Eruvin

(Anonymous) 2007-06-04 05:48 pm (UTC)(link)
Because the Rabbis were scared one may cary in X.

[identity profile] tobeginagain.livejournal.com 2007-06-03 08:52 am (UTC)(link)
Woohoo! Nice! So exciting!

Now don't get lazy and forget to check the website, though. Eruvs go down more often than is convenient. (Like it's ever convenient....)

[identity profile] tobeginagain.livejournal.com 2007-06-03 02:12 pm (UTC)(link)
The one in Cambridge was down the Shabbat after you were there....

And yeah, it's a toss up. You probably feel more upset at the moment because you've become used to it. But if you can be rational, realize to be grateful for what you have?

[identity profile] rivka-m.livejournal.com 2007-06-04 06:07 pm (UTC)(link)
back in the old days when UMD didn't have an eruv, I came to enjoy being free and empty handed all shabbat.

After the eruv was built (in planning stages for years, got a major shot in the arm when a couple with a young child were hired as educators and lived in CP), I got used to not having to make sure my siddur was at hillel, all food was where it needed to be, etc, before shabbat. And I lost track of my "shabbos belt". So it wasn't so fun on rare occasions when the eruv was down.

[identity profile] myq.livejournal.com 2007-06-03 07:59 pm (UTC)(link)
"potluck picnic in the park"

that's 3 scattergories points.

[identity profile] evr1bugsme.livejournal.com 2007-06-07 06:55 am (UTC)(link)
Also in Rittenhouse on Saturdays 10-3 (on Tuesdays too apparently) is a farmer's market.

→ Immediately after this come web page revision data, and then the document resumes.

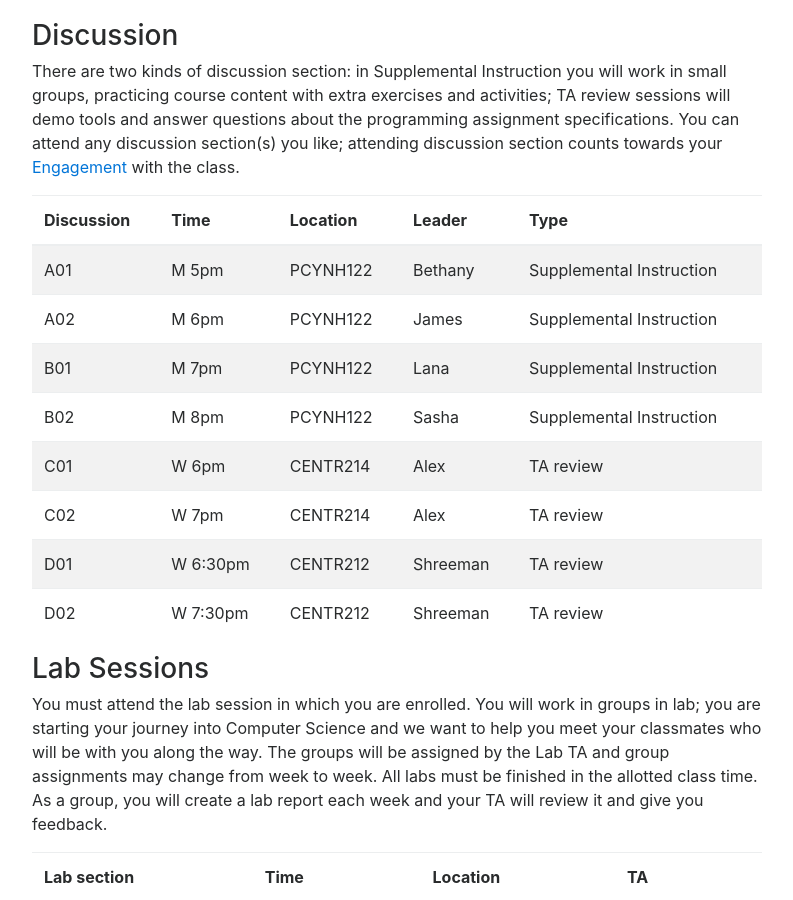
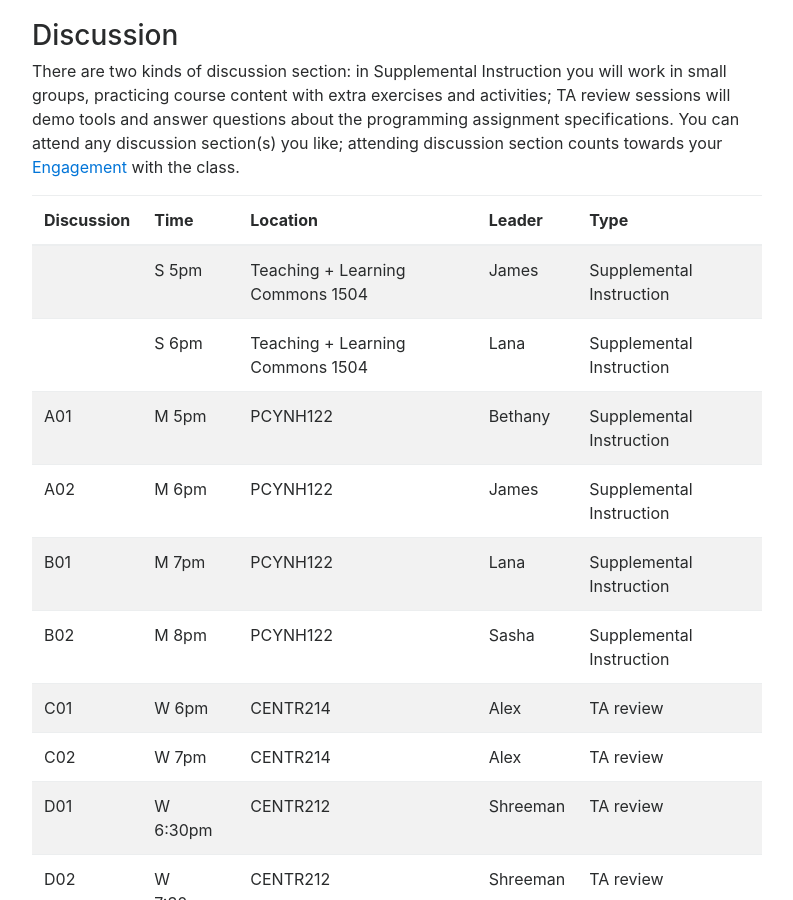
Before and after one commit to ucsd-cse8a-f18/ucsd-cse8a-f18.github.io, a Jekyll site: the page built from index.md, in a window 1280 px wide and 900 px high, scrolled down 1673 px. Shown: the whole window, without its empty margins (243-1036 px from the left). Built offline with Jekyll 4.4.1, drawn with Linux system fonts in a browser that asks for light colours; nearby versions of some CDN libraries.

Commit message:
Added SI sections to discussions list

```diff
--- a/index.md
+++ b/index.md
@@ -69,6 +69,12 @@ There are two kinds of discussion section: in Supplemental Instruction you will
   <th> Discussion</th><th>Time</th><th>Location</th><th>Leader</th><th>Type</th>
   </tr>
 </thead>
+<tr>
+  <td></td><td> S 5pm </td><td> Teaching + Learning Commons 1504 </td><td> James </td> <td> Supplemental Instruction</td>
+</tr>
+<tr>
+  <td></td><td> S 6pm </td><td> Teaching + Learning Commons 1504 </td><td> Lana </td> <td> Supplemental Instruction</td>
+</tr>
 <tr>
   <td>A01 </td><td> M 5pm </td><td> PCYNH122 </td><td> Bethany </td><td> Supplemental Instruction</td>
 </tr>
```
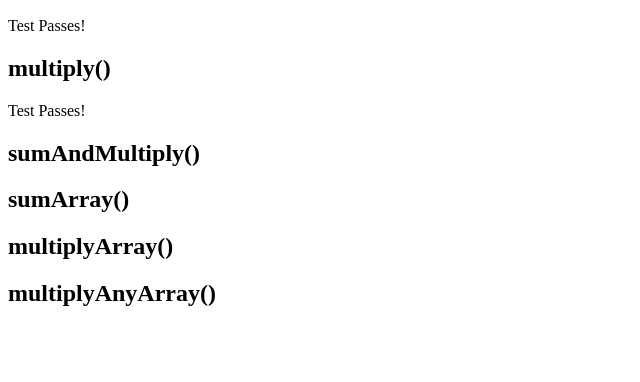
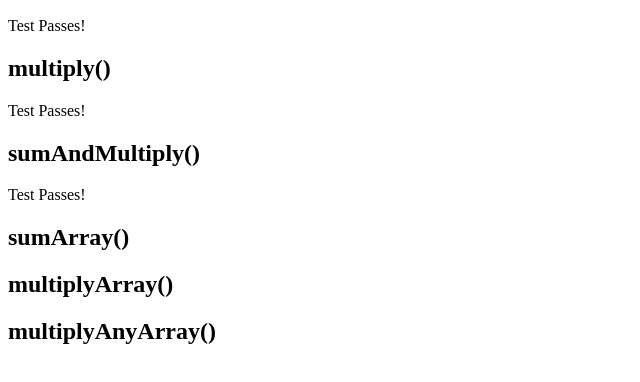
Before and after one commit to codefellows/code-201-lab5a, a plain HTML site: page index.html in a window 1280 px wide. Shown: the part 110-492 px from the top of the page, without its empty margins (0-640 px from the left). Drawn offline with Linux system fonts and the light colour scheme.

Commit message:
test message

```diff
--- a/index.html
+++ b/index.html
@@ -15,7 +15,7 @@
     <p>Test Passes!</p>
 
     <h2>sumAndMultiply()</h2>
-    <p></p>
+    <p>Test Passes!</p>
 
     <h2>sumArray()</h2>
     <p></p>
```
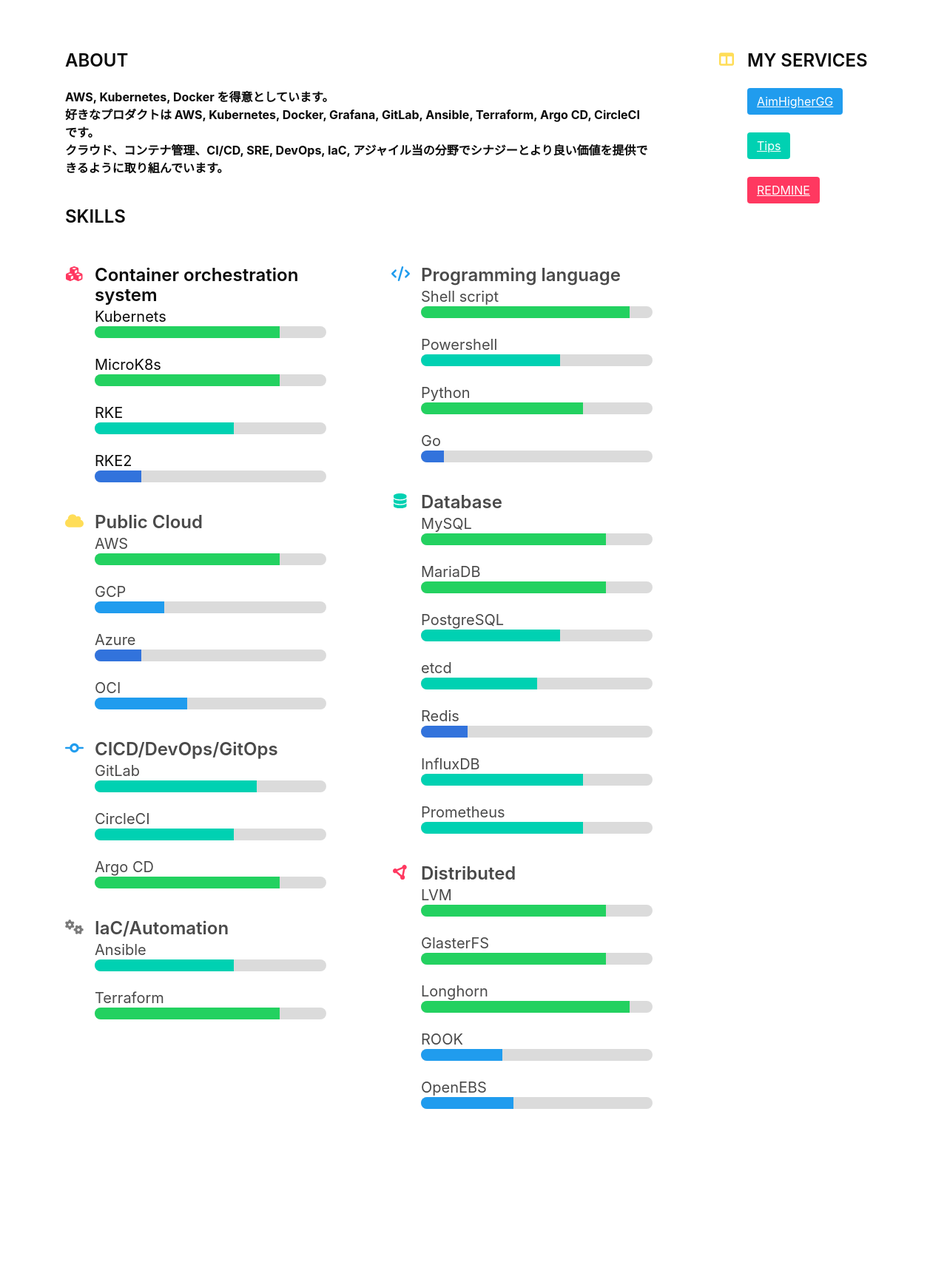
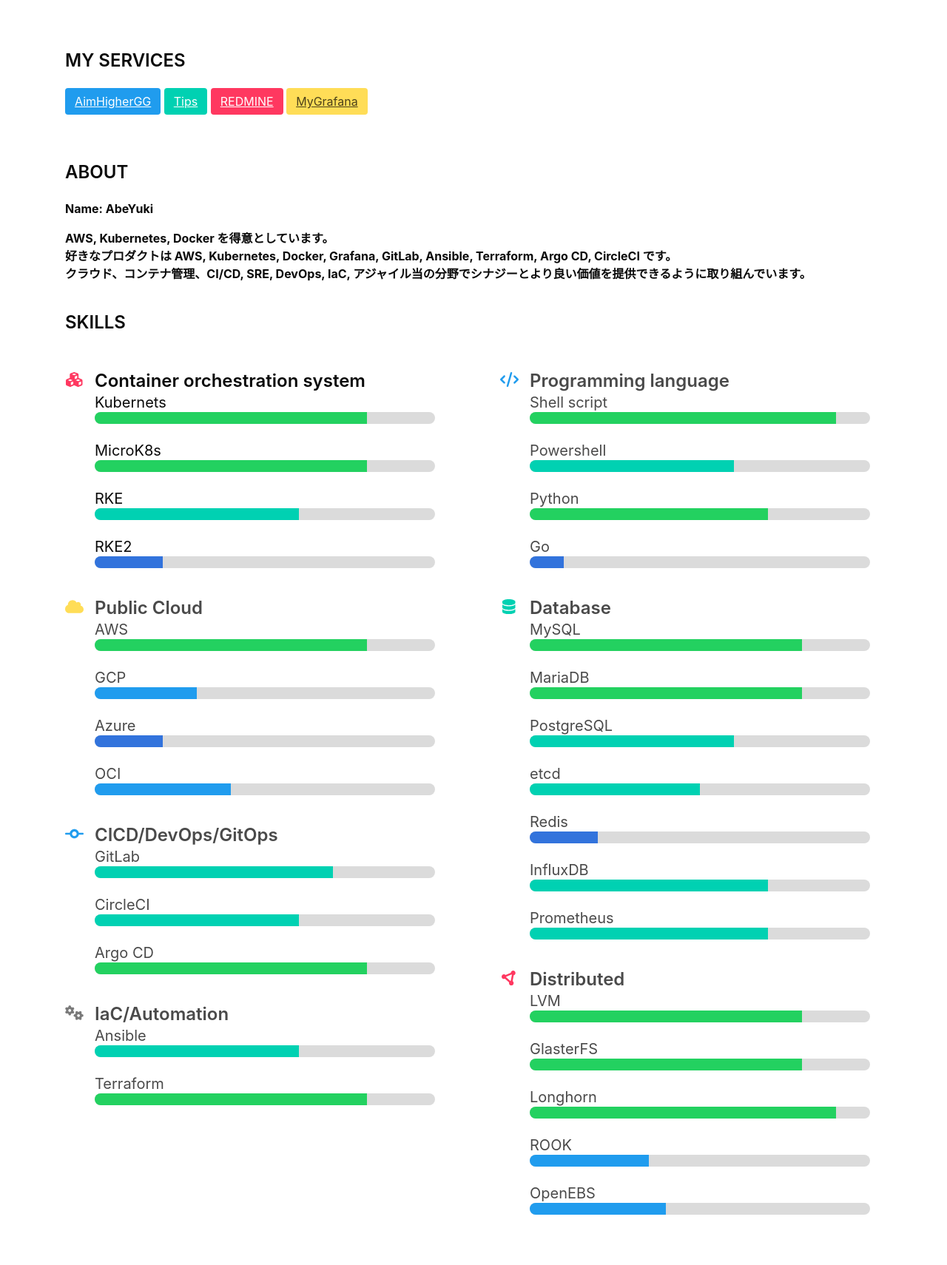
Before and after one commit to AbeYuki/flask-portfolio, a Flask app: page /portfolio/ in a window 1280 px wide. Shown: the part 52-1762 px from the top of the page at 74% size. Before the commit the page ends 1551 px from the top, so only its background shows below. Run offline with Flask 2, Linux system fonts and the light colour scheme.

Commit message:
Modify index.html

```diff
--- a/portfolio/templates/index.html
+++ b/portfolio/templates/index.html
@@ -4,12 +4,36 @@
 <section class="section">
 	<div class="container">
 		<div class="columns">
-			<div class="column is-9">
+			<div class="column">
+					<article class="media notification has-background-white">
+						<div class="media-content">
+							<div class="content has-text-black">
+								<h1 class="title is-size-4">MY SERVICES</h1>
+									<button class="button is-info">
+										<a href="https://www.aimhighergg.com" target="_blank" rel="noopener noreferrer">AimHigherGG</a>
+									</button>
+									<button class="button is-primary">
+										<a href="https://www.aimhighergg.com/wiki/Tips" target="_blank" rel="noopener noreferrer">Tips</a>
+									</button>
+									<button class="button is-danger">
+										<a href="https://redmine.aimhighergg.com/" target="_blank" rel="noopener noreferrer">REDMINE</a>
+									</button>
+									<button class="button is-warning">
+										<a href="https://grafana.aimhighergg.com/" target="_blank" rel="noopener noreferre">MyGrafana</a>
+									</button>
+							</div>
+						</div>
+					</article>
 				<div>
 					<article class="media notification is-white">
 						<div class="media-content">
 							<div class="content">
 								<h1 class="title is-size-4">ABOUT</h1>
+								<p class="is-size-8">
+									<strong>
+										Name: AbeYuki <br>
+									</strong>
+								</p>
 								<p class="is-size-6">
 									<strong>
 									AWS, Kubernetes, Docker を得意としています。<br>
@@ -178,35 +202,6 @@
 					</div>
 				</div>
 			</div>
-			<div class="column">
-				<article class="media notification has-background-white">
-					<figure class="media-left">
-						<span class="icon">
-							<i class="fas fa-lg fa-columns has-text-warning"></i>
-						</span>
-					</figure>
-					<div class="media-content">
-						<div class="content has-text-black">
-							<h1 class="title is-size-4">MY SERVICES</h1>
-							<div class="block">
-								<button class="button is-info">
-									<a href="https://www.aimhighergg.com" target="_blank" rel="noopener noreferrer">AimHigherGG</a>
-								</button>
-							</div>
-							<div class="block">
-								<button class="button is-primary">
-									<a href="https://www.aimhighergg.com/wiki/Tips" target="_blank" rel="noopener noreferrer">Tips</a>
-								</button>
-							</div>
-							<div class="block">
-								<button class="button is-danger">
-									<a href="https://redmine.aimhighergg.com/" target="_blank" rel="noopener noreferrer">REDMINE</a>
-								</button>
-							</div>
-						</div>
-					</div>
-				</article>
-			</div>
 		</div>
 	</div>
 </section>
```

You can go now, yay!

[identity profile] evr1bugsme.livejournal.com 2007-06-07 02:43 pm (UTC)(link)
damn. is barter ok? since it is open on tuesday you could conceivably pay a farmer on tuesday and pick up food for post shabbat dinner saturday (unless that work around is also not ok).

but, double checking about that did show me that it is open on tuesdays, too!

Wow

(Anonymous) 2007-06-04 08:52 pm (UTC)(link)
Might be time to move back to Philadelphia. In terms of size, that's still small compared to the Manhattan eruv(125th to 59th, river to river roughly). And even that eruv goes down on occasion.

Re: Wow

(Anonymous) 2007-06-05 04:47 pm (UTC)(link)
In 2001 the upper west side eruv was expanded north from 110th to 125th(covering Columbia, JTS, and Old Broadway Synagogue). In 2005(I think) the eruv was expanded to the east side between 110th and 59th(plus a little dip into midtown east). That expansion included all of central park in the eruv. There are now plans to expand the eruv south on the east side to include NYU. Note, the LES will not be included because of historical objections by Rav Moshe Feinstein.

How many square miles is the center city eruv? I'm not as positive on the size of the Philly street grid to estimate the distance.